    I would like to commend the Town of Cary for getting and keeping the roads clear. I also appreciated the updates I received via e-mail.

  • dalgal416 Jan 30, 2014

    Explains a lot. Yates Mill Pond Rd and Tryon Rd on the Raleigh side were deplorable. Never saw a truck come through this way. Yates Mill Pond was a sheet of ice this morning on my way to work at 4am. It's amazing that the smaller town of Cary can outdo Raleigh. I commend Cary for taking care of their roads and feel that Raleigh should be ashamed of itself. I can't believe how little snow it takes to cripple this area. Maybe our governor should have directed more funding for the state to be better prepared for snow/ice than to renovate his mansions bathrooms.

  • ncnole90 Jan 31, 2014

    Sure, lets keep the teachers from EVER getting a raise and spend more $ on snow removal . As for Cary...ya'll have more $$$ because only the rich can afford to live there

  • thinkin out loud Jan 31, 2014

    View quoted thread

    Yates Mill Pond Road is not in the city limits of Cary or Raleigh. It is entirely up to the DOT to clear state secondary roads. Cary/Raleigh may chose to clear some that are access roads to other major thoroughfares. Raleigh does a fine job of prioritizing which roads to clear first and I commend them for what they do. They are doing it for all those Cary folks that drive to Raleigh on a daily basis. Lastly, the Governor chose to not remodel the bathrooms, only to make needed repairs.

  • justiceforall Jan 31, 2014

    No excuse for Raliegh and counties to not be better equipped. It does not cost that much to put a plow blade on a pickup (which they have plenty of), and assist the bigger plows by dealing with secondary roads at the same time. kudos to Cary for having some common sense (for a change).

  • Mods Hate Me Jan 31, 2014

    "An aerial view shows clear, dry lanes along Cary’s portion of Tryon Road. But in Raleigh, the road is squeezed down to one clear lane."

    Come on WRAL, if you put something like that in the article, at least show us the photo! Now the curiosity is killing me!

    Also @DALGAL416, what does the Governor's bathrooms have to do with how local municipalities handle clearing their own roads. I thought the NCDOT has actually done a really good job clearing all the major routes across the state.

  • thinkin out loud Jan 31, 2014

    View quoted thread

    School is closed due to that snow and teachers are getting paid anyway. Clearly you have not been to Cary recently or do not keep up with what is in the new about them. Like all cities their size, they have there areas of not so "rich" folks also. I grew up in Cary and we were among the not so rich.

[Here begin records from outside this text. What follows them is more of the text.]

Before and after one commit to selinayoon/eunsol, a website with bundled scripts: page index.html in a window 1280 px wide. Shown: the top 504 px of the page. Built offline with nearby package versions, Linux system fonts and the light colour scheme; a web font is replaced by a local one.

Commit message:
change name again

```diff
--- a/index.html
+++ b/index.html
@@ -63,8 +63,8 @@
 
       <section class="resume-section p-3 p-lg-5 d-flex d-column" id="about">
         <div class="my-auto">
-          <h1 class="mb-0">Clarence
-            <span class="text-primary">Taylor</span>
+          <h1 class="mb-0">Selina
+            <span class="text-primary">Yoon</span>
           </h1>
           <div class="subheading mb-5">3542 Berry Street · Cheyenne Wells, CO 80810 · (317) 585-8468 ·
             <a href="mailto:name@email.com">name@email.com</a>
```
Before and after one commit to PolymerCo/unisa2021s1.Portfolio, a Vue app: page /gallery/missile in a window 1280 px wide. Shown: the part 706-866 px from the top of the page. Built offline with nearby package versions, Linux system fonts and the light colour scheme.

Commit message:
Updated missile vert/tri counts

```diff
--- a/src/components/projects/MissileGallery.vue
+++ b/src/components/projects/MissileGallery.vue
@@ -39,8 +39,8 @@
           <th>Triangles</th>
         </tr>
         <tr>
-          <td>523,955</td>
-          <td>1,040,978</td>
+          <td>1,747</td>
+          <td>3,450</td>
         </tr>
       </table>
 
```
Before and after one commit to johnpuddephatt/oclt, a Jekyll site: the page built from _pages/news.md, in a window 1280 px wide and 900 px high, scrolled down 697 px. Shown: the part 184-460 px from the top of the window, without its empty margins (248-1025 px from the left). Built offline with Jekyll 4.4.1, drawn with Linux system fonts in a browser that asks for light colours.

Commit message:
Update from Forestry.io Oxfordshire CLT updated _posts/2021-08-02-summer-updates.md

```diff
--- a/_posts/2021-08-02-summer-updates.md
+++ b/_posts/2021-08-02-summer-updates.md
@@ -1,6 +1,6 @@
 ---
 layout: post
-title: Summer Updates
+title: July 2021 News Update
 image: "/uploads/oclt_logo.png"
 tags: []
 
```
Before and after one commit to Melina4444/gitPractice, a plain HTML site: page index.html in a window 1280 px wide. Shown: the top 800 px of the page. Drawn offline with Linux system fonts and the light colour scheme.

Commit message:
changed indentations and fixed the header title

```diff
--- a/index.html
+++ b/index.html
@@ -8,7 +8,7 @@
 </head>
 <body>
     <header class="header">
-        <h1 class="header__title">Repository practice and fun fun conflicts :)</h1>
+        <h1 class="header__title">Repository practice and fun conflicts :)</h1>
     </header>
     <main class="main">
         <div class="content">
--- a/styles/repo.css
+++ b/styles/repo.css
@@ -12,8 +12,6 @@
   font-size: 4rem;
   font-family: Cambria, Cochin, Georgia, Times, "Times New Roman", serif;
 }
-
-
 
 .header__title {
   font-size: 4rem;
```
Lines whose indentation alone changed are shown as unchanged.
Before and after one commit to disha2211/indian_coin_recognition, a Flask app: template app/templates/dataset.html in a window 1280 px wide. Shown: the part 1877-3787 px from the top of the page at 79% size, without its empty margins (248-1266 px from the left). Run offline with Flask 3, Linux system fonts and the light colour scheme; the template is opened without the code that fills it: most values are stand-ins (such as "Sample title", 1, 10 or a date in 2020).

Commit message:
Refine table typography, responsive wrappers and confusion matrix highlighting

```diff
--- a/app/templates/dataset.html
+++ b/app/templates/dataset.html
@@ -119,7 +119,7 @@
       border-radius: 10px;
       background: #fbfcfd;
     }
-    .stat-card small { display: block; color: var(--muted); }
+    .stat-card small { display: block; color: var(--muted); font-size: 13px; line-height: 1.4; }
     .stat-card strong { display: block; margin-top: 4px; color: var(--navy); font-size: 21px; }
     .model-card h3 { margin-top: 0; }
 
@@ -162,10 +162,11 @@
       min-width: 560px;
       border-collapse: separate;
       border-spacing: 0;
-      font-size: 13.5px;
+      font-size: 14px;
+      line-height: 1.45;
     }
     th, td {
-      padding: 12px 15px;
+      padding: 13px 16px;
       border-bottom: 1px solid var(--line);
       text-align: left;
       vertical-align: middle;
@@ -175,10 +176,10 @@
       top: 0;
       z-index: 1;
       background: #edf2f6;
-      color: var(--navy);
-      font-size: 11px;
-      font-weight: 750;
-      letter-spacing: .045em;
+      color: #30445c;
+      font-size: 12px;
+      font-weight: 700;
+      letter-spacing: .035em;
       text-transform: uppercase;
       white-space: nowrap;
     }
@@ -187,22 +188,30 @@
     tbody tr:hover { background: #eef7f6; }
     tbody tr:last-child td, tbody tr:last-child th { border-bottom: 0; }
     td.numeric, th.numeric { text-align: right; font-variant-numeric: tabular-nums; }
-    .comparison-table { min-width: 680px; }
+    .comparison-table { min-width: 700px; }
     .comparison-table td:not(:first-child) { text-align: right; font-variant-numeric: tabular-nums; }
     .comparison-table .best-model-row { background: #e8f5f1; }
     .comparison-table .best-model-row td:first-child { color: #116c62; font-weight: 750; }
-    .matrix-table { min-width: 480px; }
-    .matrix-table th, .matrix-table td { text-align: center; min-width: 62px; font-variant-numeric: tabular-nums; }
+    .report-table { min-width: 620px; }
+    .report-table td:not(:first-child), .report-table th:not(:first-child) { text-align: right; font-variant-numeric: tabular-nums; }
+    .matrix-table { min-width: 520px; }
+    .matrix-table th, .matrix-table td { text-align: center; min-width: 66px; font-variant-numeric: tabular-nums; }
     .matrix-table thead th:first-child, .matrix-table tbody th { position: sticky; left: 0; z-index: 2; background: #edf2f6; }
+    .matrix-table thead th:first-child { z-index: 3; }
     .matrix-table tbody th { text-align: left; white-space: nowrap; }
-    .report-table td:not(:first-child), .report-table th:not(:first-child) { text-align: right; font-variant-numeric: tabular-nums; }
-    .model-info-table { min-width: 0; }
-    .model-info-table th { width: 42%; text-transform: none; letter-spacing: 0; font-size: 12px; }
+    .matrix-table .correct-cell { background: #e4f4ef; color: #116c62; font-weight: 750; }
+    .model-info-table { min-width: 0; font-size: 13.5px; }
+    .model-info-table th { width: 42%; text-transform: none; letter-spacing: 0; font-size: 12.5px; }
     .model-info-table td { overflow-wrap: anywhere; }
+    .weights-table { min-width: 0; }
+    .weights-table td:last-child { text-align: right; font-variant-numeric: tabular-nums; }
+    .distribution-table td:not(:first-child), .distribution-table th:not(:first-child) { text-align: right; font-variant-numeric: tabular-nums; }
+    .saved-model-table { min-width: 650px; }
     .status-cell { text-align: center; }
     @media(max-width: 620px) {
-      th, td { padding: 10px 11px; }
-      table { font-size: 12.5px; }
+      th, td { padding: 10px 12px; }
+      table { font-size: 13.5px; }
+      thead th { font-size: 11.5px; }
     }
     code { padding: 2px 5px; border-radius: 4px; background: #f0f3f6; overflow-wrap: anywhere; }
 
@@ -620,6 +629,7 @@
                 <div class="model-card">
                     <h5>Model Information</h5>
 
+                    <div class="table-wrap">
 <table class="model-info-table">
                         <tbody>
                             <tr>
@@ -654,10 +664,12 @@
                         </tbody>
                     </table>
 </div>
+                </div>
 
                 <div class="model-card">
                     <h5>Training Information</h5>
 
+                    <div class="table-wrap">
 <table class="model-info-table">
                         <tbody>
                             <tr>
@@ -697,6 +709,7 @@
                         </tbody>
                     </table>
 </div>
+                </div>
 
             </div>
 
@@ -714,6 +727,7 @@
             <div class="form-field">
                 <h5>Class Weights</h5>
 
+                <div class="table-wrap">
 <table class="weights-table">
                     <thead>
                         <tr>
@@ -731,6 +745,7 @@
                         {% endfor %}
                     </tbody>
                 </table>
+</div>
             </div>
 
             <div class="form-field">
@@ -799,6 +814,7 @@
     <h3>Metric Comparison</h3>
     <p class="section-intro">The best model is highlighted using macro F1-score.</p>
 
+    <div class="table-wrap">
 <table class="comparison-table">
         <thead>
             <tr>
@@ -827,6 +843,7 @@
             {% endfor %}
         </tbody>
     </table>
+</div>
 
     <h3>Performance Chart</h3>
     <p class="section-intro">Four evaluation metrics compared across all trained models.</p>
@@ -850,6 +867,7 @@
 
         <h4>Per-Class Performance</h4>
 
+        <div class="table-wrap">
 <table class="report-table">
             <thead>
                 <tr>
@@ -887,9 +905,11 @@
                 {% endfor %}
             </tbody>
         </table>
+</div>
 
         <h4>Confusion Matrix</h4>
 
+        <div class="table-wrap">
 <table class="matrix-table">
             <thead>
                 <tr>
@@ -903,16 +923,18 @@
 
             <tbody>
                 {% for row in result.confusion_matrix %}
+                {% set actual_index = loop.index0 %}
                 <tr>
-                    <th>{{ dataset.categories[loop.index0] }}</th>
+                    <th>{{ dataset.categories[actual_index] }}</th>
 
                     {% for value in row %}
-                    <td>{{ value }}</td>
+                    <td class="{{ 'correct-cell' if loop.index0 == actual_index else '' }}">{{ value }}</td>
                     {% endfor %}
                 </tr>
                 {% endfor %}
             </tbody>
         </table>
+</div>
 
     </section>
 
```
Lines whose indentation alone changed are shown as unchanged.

  • CaryMacGuy Jan 31, 2014

    Where I come from, the little snow we got would not have closed school for nearly a week...However, I understand the reasoning behind not putting a ton of money into snow removal...it isn't needed all that often...first time really since 2010.

  • sunneyone2 Jan 31, 2014

    "While Cary has 25 percent fewer roads than Raleigh, they have nearly double the trucks and plows."
    And here is the magic answer to all of the questions......

  • kgbeme Jan 31, 2014

    In an area that gets one storm every few years that actually sticks to the road, I would consider it a waste of tax dollars to maintain a larger fleet of trucks for plowing snow. Ideally, it would be nice to see all roads cleared soon after a storm. But we need something for a news story and something to complain about, right.